Exercise description → The listing is to be returned word for word, without its images.

*** Block opens ***

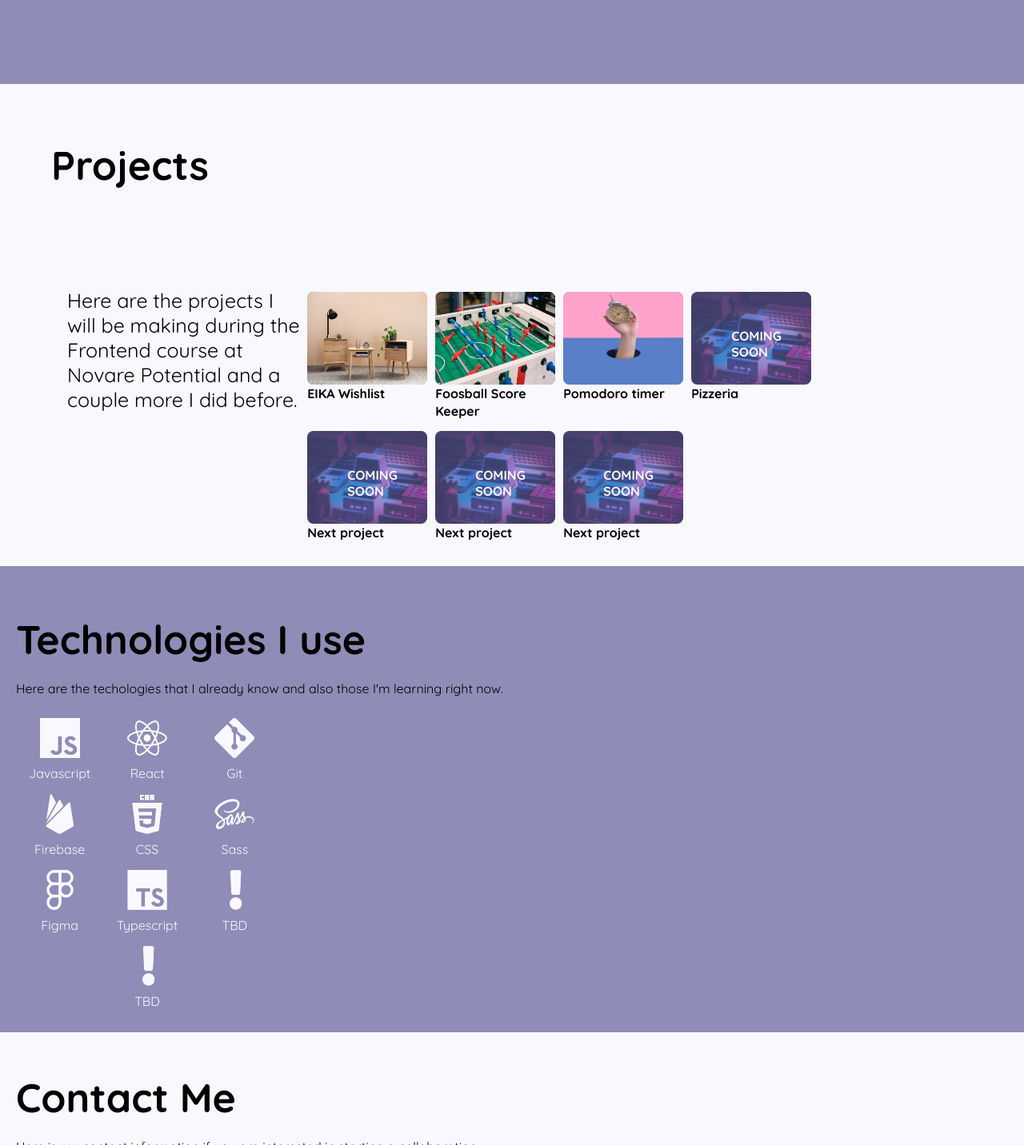
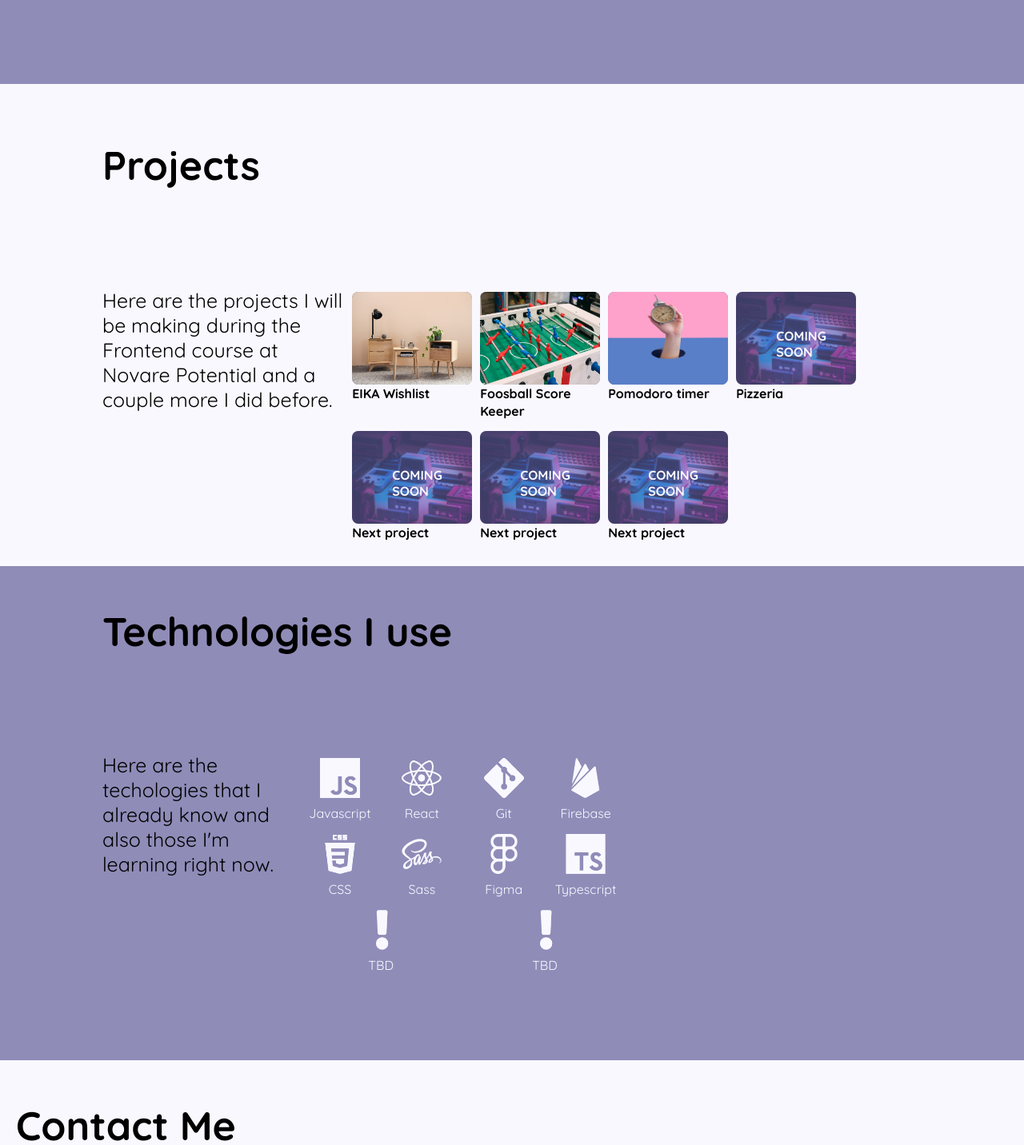
Before and after one commit to natalledm/nat-portfolio, a React (Create React App) app: page / in a window 1280 px wide. Shown: the part 1368-2800 px from the top of the page at 80% size. Built offline with nearby package versions, Linux system fonts and the light colour scheme.

Commit message:
Techstack css organized for desktop

```diff
--- a/src/components/TechStack.jsx
+++ b/src/components/TechStack.jsx
@@ -10,9 +10,9 @@ export default function TechStack() {
   });
 
   return (
-    <section className="techstack" id='tech'>
+    <section className="techstack section-container" id='tech'>
+        <h1>Technologies I use</h1>
       <div className="techstack-content">
-        <h1>Technologies I use</h1>
         <p className="techstack-paragraph">
           Here are the techologies that I already know and also those I'm learning right now.
         </p>
--- a/src/styles/components/projects.css
+++ b/src/styles/components/projects.css
@@ -7,7 +7,6 @@
 
 .projects-content {
   padding-top: 10%;
-  margin: 0 2rem;
 }
 
 .projects-title {
--- a/src/styles/components/techstack.css
+++ b/src/styles/components/techstack.css
@@ -1,7 +1,6 @@
 .techstack {
-  height: 90%;
+  height: 95%;
   background-color: var(--soft-violet);
-  padding: 6rem 2rem 2rem 2rem;
 }
 
 .techstack-paragraph {
@@ -9,9 +8,30 @@
 }
 
 .tech-icons-container {
-  width: 328px;
   display: flex;
   flex-direction: row;
   flex-wrap: wrap;
   justify-content: space-around;
 }
+
+@media (min-width: 720px) {
+  .techstack-content {
+    display: flex;
+    flex-direction: row;
+    max-width: 80%;
+    padding: 10rem 0;
+  }
+
+  .techstack-paragraph {
+    align-self: flex-start;
+    font-size: 2.5rem;
+    display: inline;
+    max-width: 30%;
+  }
+
+  .tech-icons-container {
+    align-self: center;
+    max-width: 50%;
+    min-width: 30%;
+  }
+}
--- a/src/styles/main.css
+++ b/src/styles/main.css
@@ -85,9 +85,8 @@ h2 {
     display: flex;
     flex-direction: column;
     flex-wrap: wrap;
-    width: 90%;
     padding-top: 5rem;
-    padding-left: 5%;
-    padding-right: 5%;
+    padding-left: 10%;
+    padding-right: 10%;
   }
 }
```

*** Block closes ***

Answer to this task →
Before and after one commit to natalledm/nat-portfolio, a React (Create React App) app: page / in a window 1280 px wide. Shown: the part 1368-2800 px from the top of the page at 80% size. Built offline with nearby package versions, Linux system fonts and the light colour scheme.

Commit message:
Techstack css organized for desktop

```diff
--- a/src/components/TechStack.jsx
+++ b/src/components/TechStack.jsx
@@ -10,9 +10,9 @@ export default function TechStack() {
   });
 
   return (
-    <section className="techstack" id='tech'>
+    <section className="techstack section-container" id='tech'>
+        <h1>Technologies I use</h1>
       <div className="techstack-content">
-        <h1>Technologies I use</h1>
         <p className="techstack-paragraph">
           Here are the techologies that I already know and also those I'm learning right now.
         </p>
--- a/src/styles/components/projects.css
+++ b/src/styles/components/projects.css
@@ -7,7 +7,6 @@
 
 .projects-content {
   padding-top: 10%;
-  margin: 0 2rem;
 }
 
 .projects-title {
--- a/src/styles/components/techstack.css
+++ b/src/styles/components/techstack.css
@@ -1,7 +1,6 @@
 .techstack {
-  height: 90%;
+  height: 95%;
   background-color: var(--soft-violet);
-  padding: 6rem 2rem 2rem 2rem;
 }
 
 .techstack-paragraph {
@@ -9,9 +8,30 @@
 }
 
 .tech-icons-container {
-  width: 328px;
   display: flex;
   flex-direction: row;
   flex-wrap: wrap;
   justify-content: space-around;
 }
+
+@media (min-width: 720px) {
+  .techstack-content {
+    display: flex;
+    flex-direction: row;
+    max-width: 80%;
+    padding: 10rem 0;
+  }
+
+  .techstack-paragraph {
+    align-self: flex-start;
+    font-size: 2.5rem;
+    display: inline;
+    max-width: 30%;
+  }
+
+  .tech-icons-container {
+    align-self: center;
+    max-width: 50%;
+    min-width: 30%;
+  }
+}
--- a/src/styles/main.css
+++ b/src/styles/main.css
@@ -85,9 +85,8 @@ h2 {
     display: flex;
     flex-direction: column;
     flex-wrap: wrap;
-    width: 90%;
     padding-top: 5rem;
-    padding-left: 5%;
-    padding-right: 5%;
+    padding-left: 10%;
+    padding-right: 10%;
   }
 }
```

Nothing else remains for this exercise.